== Segment start ==

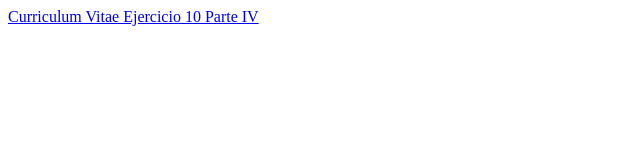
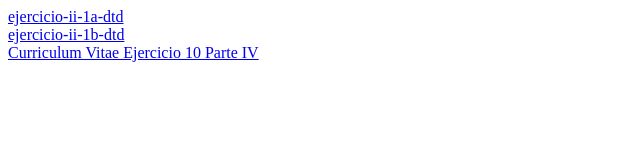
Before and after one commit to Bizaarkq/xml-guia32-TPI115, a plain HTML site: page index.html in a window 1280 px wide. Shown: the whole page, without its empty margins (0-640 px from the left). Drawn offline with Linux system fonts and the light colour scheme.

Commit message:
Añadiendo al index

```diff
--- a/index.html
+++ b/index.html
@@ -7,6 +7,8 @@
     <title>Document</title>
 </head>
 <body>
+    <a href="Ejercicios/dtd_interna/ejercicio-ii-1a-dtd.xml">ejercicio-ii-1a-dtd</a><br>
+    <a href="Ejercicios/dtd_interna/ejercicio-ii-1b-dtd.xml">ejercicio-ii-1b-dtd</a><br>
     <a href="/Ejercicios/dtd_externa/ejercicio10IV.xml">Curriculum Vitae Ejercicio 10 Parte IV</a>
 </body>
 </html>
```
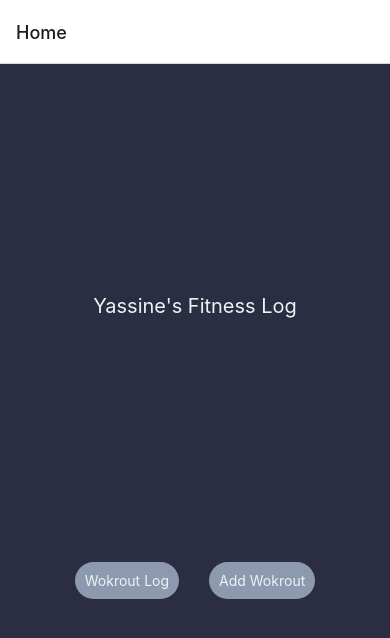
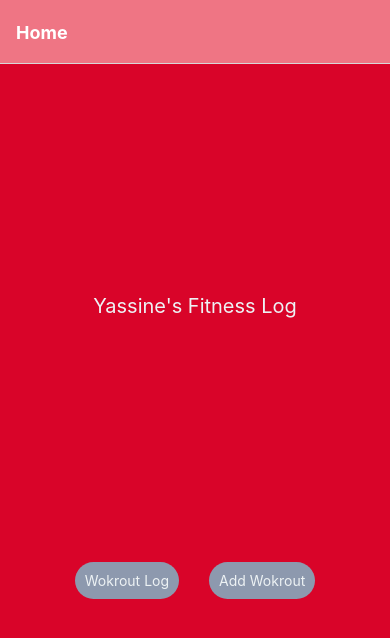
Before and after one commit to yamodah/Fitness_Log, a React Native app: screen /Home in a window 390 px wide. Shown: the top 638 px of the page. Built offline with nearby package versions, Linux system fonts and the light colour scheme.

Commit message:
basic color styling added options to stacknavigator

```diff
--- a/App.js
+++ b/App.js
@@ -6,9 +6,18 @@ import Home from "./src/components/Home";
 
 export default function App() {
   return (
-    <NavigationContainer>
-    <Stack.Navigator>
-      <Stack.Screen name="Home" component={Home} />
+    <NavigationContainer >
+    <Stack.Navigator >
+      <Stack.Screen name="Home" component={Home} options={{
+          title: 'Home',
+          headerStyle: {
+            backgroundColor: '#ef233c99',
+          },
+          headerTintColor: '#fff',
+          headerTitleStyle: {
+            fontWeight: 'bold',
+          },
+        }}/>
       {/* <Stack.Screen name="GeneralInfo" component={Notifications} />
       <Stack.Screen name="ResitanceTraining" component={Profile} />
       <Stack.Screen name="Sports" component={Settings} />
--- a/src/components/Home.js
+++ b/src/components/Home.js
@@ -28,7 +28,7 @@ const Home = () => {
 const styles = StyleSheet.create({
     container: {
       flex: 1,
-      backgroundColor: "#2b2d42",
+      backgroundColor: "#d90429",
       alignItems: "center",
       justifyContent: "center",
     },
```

== Segment end ==

# Task to complete
Although the records contain pictures, print only the rest, exactly as written.

# Your response
Before and after one commit to Bizaarkq/xml-guia32-TPI115, a plain HTML site: page index.html in a window 1280 px wide. Shown: the whole page, without its empty margins (0-640 px from the left). Drawn offline with Linux system fonts and the light colour scheme.

Commit message:
Añadiendo al index

```diff
--- a/index.html
+++ b/index.html
@@ -7,6 +7,8 @@
     <title>Document</title>
 </head>
 <body>
+    <a href="Ejercicios/dtd_interna/ejercicio-ii-1a-dtd.xml">ejercicio-ii-1a-dtd</a><br>
+    <a href="Ejercicios/dtd_interna/ejercicio-ii-1b-dtd.xml">ejercicio-ii-1b-dtd</a><br>
     <a href="/Ejercicios/dtd_externa/ejercicio10IV.xml">Curriculum Vitae Ejercicio 10 Parte IV</a>
 </body>
 </html>
```
Before and after one commit to yamodah/Fitness_Log, a React Native app: screen /Home in a window 390 px wide. Shown: the top 638 px of the page. Built offline with nearby package versions, Linux system fonts and the light colour scheme.

Commit message:
basic color styling added options to stacknavigator

```diff
--- a/App.js
+++ b/App.js
@@ -6,9 +6,18 @@ import Home from "./src/components/Home";
 
 export default function App() {
   return (
-    <NavigationContainer>
-    <Stack.Navigator>
-      <Stack.Screen name="Home" component={Home} />
+    <NavigationContainer >
+    <Stack.Navigator >
+      <Stack.Screen name="Home" component={Home} options={{
+          title: 'Home',
+          headerStyle: {
+            backgroundColor: '#ef233c99',
+          },
+          headerTintColor: '#fff',
+          headerTitleStyle: {
+            fontWeight: 'bold',
+          },
+        }}/>
       {/* <Stack.Screen name="GeneralInfo" component={Notifications} />
       <Stack.Screen name="ResitanceTraining" component={Profile} />
       <Stack.Screen name="Sports" component={Settings} />
--- a/src/components/Home.js
+++ b/src/components/Home.js
@@ -28,7 +28,7 @@ const Home = () => {
 const styles = StyleSheet.create({
     container: {
       flex: 1,
-      backgroundColor: "#2b2d42",
+      backgroundColor: "#d90429",
       alignItems: "center",
       justifyContent: "center",
     },
```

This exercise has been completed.